### WHAT IS BEING ASKED
Drop all images and give the records again exactly.

### Edit difference data
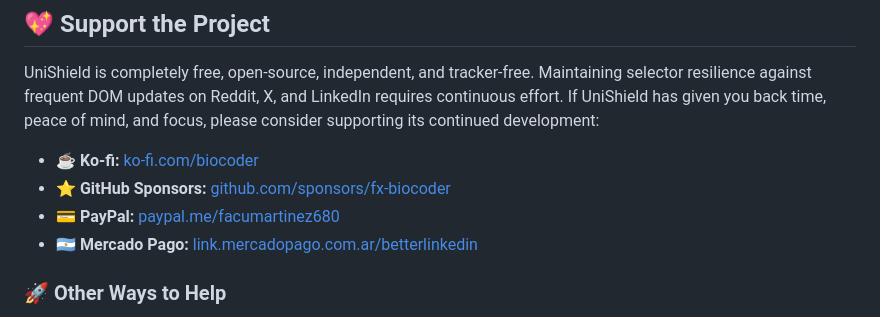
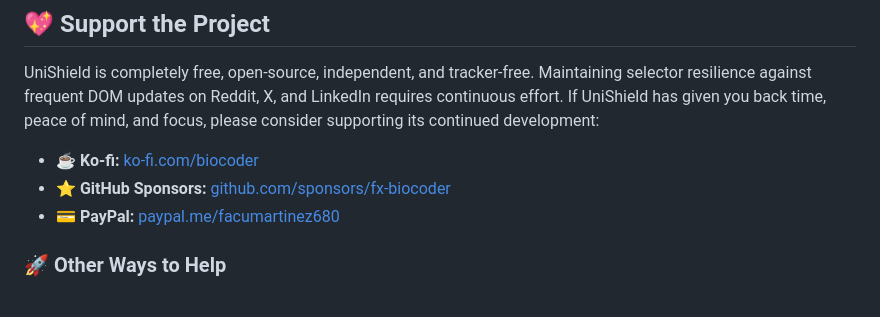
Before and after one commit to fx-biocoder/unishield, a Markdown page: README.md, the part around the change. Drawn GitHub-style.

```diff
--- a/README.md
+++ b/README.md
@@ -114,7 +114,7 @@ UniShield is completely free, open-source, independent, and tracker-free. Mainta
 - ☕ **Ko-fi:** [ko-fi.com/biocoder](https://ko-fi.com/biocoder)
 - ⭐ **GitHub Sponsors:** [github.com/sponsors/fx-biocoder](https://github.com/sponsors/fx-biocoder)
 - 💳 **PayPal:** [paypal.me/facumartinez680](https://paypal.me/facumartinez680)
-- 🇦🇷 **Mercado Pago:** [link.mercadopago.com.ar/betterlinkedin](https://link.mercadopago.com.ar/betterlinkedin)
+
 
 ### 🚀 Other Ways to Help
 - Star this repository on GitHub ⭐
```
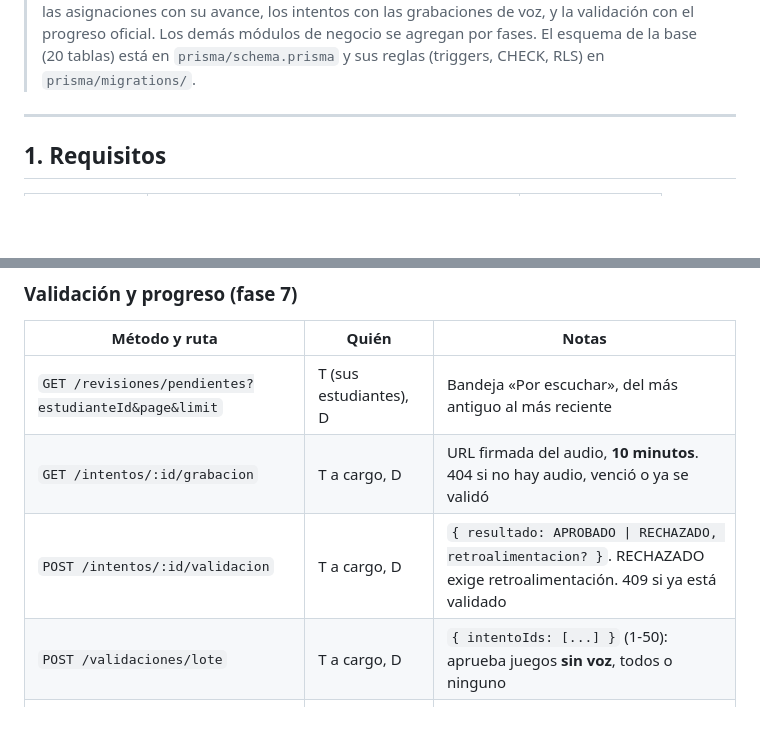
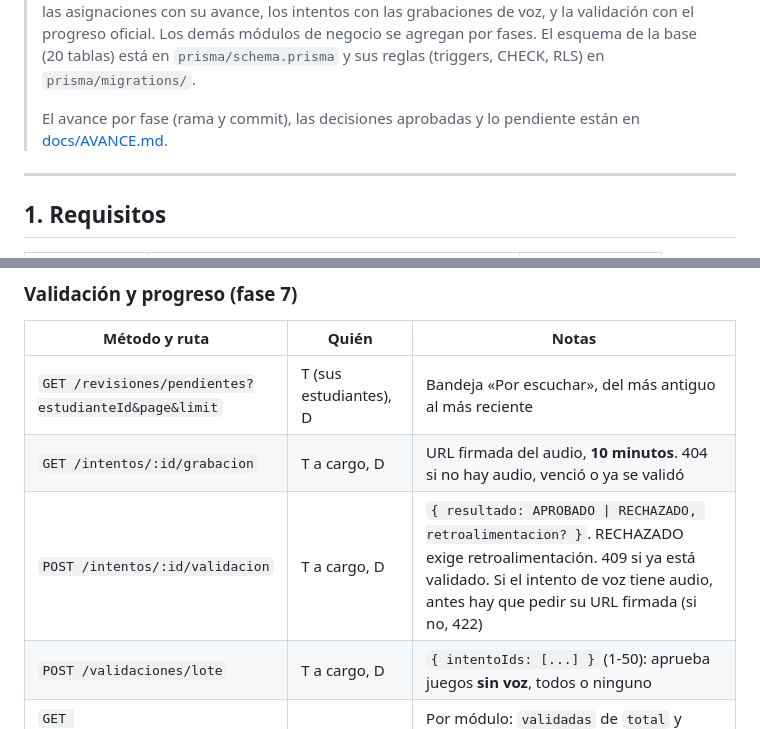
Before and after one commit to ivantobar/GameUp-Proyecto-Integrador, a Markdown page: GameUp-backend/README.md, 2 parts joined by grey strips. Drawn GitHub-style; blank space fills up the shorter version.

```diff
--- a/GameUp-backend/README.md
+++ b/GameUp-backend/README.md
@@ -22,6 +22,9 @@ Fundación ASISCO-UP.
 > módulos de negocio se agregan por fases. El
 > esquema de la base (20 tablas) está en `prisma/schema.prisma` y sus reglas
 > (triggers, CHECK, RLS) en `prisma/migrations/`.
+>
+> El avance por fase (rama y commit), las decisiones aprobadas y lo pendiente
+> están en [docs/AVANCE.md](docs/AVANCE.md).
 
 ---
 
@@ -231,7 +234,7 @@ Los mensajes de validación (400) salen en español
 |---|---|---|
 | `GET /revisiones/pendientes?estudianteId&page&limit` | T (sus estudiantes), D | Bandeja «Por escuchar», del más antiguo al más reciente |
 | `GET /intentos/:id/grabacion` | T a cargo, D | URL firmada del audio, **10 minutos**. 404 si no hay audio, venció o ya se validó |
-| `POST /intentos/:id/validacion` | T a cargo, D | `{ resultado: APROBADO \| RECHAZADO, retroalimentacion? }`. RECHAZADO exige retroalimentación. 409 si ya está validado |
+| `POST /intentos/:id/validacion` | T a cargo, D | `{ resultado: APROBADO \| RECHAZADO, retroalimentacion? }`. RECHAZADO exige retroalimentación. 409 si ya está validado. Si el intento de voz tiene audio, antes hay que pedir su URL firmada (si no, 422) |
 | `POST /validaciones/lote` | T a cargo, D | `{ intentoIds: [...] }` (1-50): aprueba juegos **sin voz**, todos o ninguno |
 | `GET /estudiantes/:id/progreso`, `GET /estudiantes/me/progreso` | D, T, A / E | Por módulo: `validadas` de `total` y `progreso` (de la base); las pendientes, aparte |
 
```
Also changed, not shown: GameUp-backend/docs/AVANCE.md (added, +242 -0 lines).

### TASK RESPONSE
Before and after one commit to fx-biocoder/unishield, a Markdown page: README.md, the part around the change. Drawn GitHub-style.

```diff
--- a/README.md
+++ b/README.md
@@ -114,7 +114,7 @@ UniShield is completely free, open-source, independent, and tracker-free. Mainta
 - ☕ **Ko-fi:** [ko-fi.com/biocoder](https://ko-fi.com/biocoder)
 - ⭐ **GitHub Sponsors:** [github.com/sponsors/fx-biocoder](https://github.com/sponsors/fx-biocoder)
 - 💳 **PayPal:** [paypal.me/facumartinez680](https://paypal.me/facumartinez680)
-- 🇦🇷 **Mercado Pago:** [link.mercadopago.com.ar/betterlinkedin](https://link.mercadopago.com.ar/betterlinkedin)
+
 
 ### 🚀 Other Ways to Help
 - Star this repository on GitHub ⭐
```
Before and after one commit to ivantobar/GameUp-Proyecto-Integrador, a Markdown page: GameUp-backend/README.md, 2 parts joined by grey strips. Drawn GitHub-style; blank space fills up the shorter version.

```diff
--- a/GameUp-backend/README.md
+++ b/GameUp-backend/README.md
@@ -22,6 +22,9 @@ Fundación ASISCO-UP.
 > módulos de negocio se agregan por fases. El
 > esquema de la base (20 tablas) está en `prisma/schema.prisma` y sus reglas
 > (triggers, CHECK, RLS) en `prisma/migrations/`.
+>
+> El avance por fase (rama y commit), las decisiones aprobadas y lo pendiente
+> están en [docs/AVANCE.md](docs/AVANCE.md).
 
 ---
 
@@ -231,7 +234,7 @@ Los mensajes de validación (400) salen en español
 |---|---|---|
 | `GET /revisiones/pendientes?estudianteId&page&limit` | T (sus estudiantes), D | Bandeja «Por escuchar», del más antiguo al más reciente |
 | `GET /intentos/:id/grabacion` | T a cargo, D | URL firmada del audio, **10 minutos**. 404 si no hay audio, venció o ya se validó |
-| `POST /intentos/:id/validacion` | T a cargo, D | `{ resultado: APROBADO \| RECHAZADO, retroalimentacion? }`. RECHAZADO exige retroalimentación. 409 si ya está validado |
+| `POST /intentos/:id/validacion` | T a cargo, D | `{ resultado: APROBADO \| RECHAZADO, retroalimentacion? }`. RECHAZADO exige retroalimentación. 409 si ya está validado. Si el intento de voz tiene audio, antes hay que pedir su URL firmada (si no, 422) |
 | `POST /validaciones/lote` | T a cargo, D | `{ intentoIds: [...] }` (1-50): aprueba juegos **sin voz**, todos o ninguno |
 | `GET /estudiantes/:id/progreso`, `GET /estudiantes/me/progreso` | D, T, A / E | Por módulo: `validadas` de `total` y `progreso` (de la base); las pendientes, aparte |
 
```
Also changed, not shown: GameUp-backend/docs/AVANCE.md (added, +242 -0 lines).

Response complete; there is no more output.